[[ Provided information open ]]
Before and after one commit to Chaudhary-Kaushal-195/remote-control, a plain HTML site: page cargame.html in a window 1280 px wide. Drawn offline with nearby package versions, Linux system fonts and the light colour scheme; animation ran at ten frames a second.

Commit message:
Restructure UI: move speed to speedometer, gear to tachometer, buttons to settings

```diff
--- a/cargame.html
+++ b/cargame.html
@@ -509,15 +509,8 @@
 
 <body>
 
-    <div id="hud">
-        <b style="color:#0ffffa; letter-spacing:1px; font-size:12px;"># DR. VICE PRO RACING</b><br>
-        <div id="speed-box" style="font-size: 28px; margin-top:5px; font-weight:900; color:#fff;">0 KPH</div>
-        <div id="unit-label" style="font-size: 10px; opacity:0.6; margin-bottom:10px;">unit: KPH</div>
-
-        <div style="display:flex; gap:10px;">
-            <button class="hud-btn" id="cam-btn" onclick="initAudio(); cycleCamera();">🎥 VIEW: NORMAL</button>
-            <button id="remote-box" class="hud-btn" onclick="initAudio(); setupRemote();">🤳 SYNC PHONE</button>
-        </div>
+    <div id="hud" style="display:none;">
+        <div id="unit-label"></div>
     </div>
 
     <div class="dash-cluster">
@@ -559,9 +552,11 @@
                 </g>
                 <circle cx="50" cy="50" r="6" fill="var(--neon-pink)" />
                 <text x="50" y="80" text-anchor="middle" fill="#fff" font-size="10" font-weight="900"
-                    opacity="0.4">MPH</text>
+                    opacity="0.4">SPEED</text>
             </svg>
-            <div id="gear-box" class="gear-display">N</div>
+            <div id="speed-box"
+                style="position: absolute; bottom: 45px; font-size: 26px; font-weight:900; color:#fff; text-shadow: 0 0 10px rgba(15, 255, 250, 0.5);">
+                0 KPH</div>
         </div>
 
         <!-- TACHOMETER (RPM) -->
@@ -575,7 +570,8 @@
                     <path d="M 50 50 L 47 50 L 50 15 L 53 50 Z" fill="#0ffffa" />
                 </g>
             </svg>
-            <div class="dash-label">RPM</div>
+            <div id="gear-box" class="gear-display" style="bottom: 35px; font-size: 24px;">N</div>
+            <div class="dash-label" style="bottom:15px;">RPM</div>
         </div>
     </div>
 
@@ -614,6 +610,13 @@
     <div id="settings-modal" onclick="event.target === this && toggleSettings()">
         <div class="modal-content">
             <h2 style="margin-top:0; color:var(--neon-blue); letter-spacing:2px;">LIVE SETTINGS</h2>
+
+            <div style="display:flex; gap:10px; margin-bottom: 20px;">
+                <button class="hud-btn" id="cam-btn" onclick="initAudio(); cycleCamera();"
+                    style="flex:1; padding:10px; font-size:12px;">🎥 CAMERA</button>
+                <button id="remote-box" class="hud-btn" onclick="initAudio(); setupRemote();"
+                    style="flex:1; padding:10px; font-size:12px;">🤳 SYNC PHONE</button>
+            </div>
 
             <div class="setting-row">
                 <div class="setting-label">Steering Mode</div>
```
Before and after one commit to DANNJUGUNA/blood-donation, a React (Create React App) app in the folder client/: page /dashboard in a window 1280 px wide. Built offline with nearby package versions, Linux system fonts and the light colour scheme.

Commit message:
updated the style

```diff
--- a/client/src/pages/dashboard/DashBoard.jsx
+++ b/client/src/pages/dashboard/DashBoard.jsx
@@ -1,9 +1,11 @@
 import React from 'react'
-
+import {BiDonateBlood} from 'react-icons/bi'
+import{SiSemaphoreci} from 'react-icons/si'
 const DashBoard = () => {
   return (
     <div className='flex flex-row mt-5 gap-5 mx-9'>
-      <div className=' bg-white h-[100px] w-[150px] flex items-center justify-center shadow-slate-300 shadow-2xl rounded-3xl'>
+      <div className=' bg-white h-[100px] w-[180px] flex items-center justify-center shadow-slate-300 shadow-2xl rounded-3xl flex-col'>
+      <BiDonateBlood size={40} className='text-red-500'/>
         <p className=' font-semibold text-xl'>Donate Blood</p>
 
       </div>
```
[[ Provided information closed ]]
* Task to carry out *
Each line above that includes the word "flex" is to be copied.

* Response *
-        <div style="display:flex; gap:10px;">
+            <div style="display:flex; gap:10px; margin-bottom: 20px;">
+                    style="flex:1; padding:10px; font-size:12px;">🎥 CAMERA</button>
+                    style="flex:1; padding:10px; font-size:12px;">🤳 SYNC PHONE</button>
     <div className='flex flex-row mt-5 gap-5 mx-9'>
-      <div className=' bg-white h-[100px] w-[150px] flex items-center justify-center shadow-slate-300 shadow-2xl rounded-3xl'>
+      <div className=' bg-white h-[100px] w-[180px] flex items-center justify-center shadow-slate-300 shadow-2xl rounded-3xl flex-col'>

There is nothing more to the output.